Would you copy each line of the data below that has "pads"?

*** Opening of Input data ***

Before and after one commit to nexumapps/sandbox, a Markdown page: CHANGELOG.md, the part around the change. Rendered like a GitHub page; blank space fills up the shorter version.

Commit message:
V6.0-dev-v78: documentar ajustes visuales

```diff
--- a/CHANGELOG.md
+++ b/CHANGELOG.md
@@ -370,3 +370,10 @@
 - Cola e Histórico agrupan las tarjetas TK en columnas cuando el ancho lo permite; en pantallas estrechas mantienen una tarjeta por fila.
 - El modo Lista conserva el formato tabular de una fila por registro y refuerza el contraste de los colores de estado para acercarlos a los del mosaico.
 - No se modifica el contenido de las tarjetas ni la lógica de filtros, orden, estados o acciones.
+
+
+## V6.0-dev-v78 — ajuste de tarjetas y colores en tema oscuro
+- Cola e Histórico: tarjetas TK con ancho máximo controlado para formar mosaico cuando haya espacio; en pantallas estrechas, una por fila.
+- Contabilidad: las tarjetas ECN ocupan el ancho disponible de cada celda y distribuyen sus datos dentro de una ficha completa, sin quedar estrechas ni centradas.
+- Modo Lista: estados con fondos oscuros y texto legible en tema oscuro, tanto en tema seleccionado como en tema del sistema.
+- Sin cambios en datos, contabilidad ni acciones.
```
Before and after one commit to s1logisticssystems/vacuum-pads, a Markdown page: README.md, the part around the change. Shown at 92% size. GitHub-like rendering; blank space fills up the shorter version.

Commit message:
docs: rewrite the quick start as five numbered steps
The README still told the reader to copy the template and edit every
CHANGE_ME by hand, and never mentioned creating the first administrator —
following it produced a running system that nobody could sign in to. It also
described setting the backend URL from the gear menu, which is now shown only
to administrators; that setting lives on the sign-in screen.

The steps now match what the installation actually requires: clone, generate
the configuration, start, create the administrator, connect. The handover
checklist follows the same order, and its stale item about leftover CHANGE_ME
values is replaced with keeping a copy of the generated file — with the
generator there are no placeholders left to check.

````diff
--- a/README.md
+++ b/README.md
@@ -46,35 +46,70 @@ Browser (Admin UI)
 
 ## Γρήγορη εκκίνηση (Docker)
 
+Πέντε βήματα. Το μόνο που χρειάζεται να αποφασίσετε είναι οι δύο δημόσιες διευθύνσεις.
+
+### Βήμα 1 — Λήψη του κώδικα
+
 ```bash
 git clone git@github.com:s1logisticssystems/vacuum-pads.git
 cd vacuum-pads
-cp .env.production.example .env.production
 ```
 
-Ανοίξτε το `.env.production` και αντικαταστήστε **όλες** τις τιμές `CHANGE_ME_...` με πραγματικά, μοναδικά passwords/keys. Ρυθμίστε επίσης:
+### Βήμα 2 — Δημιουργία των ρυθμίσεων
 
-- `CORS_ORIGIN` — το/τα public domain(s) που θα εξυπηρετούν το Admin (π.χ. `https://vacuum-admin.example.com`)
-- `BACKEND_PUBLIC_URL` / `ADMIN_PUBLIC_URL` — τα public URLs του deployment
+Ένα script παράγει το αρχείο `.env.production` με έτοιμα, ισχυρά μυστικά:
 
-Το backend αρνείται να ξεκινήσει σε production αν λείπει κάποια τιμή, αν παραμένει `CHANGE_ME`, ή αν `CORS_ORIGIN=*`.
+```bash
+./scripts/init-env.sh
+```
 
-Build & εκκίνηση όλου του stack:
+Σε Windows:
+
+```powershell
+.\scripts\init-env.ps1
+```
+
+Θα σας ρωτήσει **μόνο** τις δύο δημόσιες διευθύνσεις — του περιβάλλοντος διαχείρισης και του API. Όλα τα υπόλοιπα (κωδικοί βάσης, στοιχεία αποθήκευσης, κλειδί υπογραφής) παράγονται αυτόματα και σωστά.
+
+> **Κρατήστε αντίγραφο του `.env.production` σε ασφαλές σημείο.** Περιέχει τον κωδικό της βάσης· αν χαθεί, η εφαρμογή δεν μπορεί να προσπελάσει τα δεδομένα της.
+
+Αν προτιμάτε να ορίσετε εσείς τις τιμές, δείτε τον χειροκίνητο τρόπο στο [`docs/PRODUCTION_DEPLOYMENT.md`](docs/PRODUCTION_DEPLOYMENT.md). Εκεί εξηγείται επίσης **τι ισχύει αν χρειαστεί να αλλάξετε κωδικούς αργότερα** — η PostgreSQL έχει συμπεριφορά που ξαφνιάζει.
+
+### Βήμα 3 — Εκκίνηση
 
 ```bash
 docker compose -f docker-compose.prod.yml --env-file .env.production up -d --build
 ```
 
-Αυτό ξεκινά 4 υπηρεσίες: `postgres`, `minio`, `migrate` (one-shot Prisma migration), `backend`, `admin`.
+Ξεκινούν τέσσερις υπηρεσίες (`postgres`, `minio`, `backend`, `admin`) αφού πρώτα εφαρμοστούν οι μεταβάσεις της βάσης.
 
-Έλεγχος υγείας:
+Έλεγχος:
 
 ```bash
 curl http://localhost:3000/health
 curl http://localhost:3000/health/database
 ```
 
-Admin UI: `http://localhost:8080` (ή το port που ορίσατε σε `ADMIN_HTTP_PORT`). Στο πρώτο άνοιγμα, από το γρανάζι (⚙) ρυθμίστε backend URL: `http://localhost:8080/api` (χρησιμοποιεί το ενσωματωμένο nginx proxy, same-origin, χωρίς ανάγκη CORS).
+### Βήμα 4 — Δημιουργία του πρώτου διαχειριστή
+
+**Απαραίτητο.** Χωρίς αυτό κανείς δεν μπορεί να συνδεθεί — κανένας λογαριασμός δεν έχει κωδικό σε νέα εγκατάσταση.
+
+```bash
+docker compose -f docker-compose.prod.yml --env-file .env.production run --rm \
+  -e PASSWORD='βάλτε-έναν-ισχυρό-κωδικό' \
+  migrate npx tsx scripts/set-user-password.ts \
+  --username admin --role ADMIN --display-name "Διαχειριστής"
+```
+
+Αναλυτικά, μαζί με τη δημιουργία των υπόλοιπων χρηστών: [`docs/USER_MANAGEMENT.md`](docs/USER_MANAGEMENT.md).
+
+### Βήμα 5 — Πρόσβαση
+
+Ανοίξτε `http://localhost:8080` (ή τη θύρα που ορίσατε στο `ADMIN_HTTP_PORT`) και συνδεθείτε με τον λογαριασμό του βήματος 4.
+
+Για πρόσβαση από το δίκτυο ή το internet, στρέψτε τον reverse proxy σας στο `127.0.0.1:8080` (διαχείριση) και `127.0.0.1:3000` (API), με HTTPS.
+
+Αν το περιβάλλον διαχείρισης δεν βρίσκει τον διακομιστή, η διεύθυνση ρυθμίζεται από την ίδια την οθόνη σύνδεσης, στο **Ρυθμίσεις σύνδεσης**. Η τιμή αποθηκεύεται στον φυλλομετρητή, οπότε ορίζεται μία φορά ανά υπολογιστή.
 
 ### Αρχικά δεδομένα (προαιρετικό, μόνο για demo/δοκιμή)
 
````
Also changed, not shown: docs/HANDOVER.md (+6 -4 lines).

*** Close of Input data ***
*** Opening of Input data ***

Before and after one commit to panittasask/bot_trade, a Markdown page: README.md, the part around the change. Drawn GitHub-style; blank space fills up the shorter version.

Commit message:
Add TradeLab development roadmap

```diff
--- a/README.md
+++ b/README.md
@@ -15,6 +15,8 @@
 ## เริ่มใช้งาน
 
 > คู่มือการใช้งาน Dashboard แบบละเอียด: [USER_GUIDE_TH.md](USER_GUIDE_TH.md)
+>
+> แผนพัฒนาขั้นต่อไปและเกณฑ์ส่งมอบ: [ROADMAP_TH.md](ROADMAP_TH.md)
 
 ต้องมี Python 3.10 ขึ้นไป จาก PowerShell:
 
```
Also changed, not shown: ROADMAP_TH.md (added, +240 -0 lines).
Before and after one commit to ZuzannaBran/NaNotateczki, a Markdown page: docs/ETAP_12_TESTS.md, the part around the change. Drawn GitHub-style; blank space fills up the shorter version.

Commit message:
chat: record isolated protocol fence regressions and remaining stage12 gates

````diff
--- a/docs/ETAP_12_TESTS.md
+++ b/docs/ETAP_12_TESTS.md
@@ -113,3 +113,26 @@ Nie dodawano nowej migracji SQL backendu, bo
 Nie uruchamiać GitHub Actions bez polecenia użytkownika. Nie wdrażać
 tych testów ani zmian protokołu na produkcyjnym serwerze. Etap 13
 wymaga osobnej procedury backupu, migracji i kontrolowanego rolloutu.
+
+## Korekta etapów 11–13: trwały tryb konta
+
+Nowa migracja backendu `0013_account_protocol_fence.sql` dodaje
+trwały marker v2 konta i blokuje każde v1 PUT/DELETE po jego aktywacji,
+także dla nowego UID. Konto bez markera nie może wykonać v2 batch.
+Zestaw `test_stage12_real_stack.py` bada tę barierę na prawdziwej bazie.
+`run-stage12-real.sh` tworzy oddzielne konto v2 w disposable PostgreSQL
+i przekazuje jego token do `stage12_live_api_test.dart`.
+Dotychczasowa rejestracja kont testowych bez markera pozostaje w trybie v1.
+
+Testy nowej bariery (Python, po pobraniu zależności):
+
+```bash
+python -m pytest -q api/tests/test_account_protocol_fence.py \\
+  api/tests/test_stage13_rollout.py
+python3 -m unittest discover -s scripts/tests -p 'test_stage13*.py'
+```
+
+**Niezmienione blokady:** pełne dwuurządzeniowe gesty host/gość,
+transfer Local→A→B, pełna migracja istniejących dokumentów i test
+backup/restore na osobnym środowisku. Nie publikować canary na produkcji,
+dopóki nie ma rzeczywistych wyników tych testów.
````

*** Close of Input data ***

*Finished exercise*
Before and after one commit to s1logisticssystems/vacuum-pads, a Markdown page: README.md, the part around the change. Shown at 92% size. GitHub-like rendering; blank space fills up the shorter version.
 git clone git@github.com:s1logisticssystems/vacuum-pads.git
 cd vacuum-pads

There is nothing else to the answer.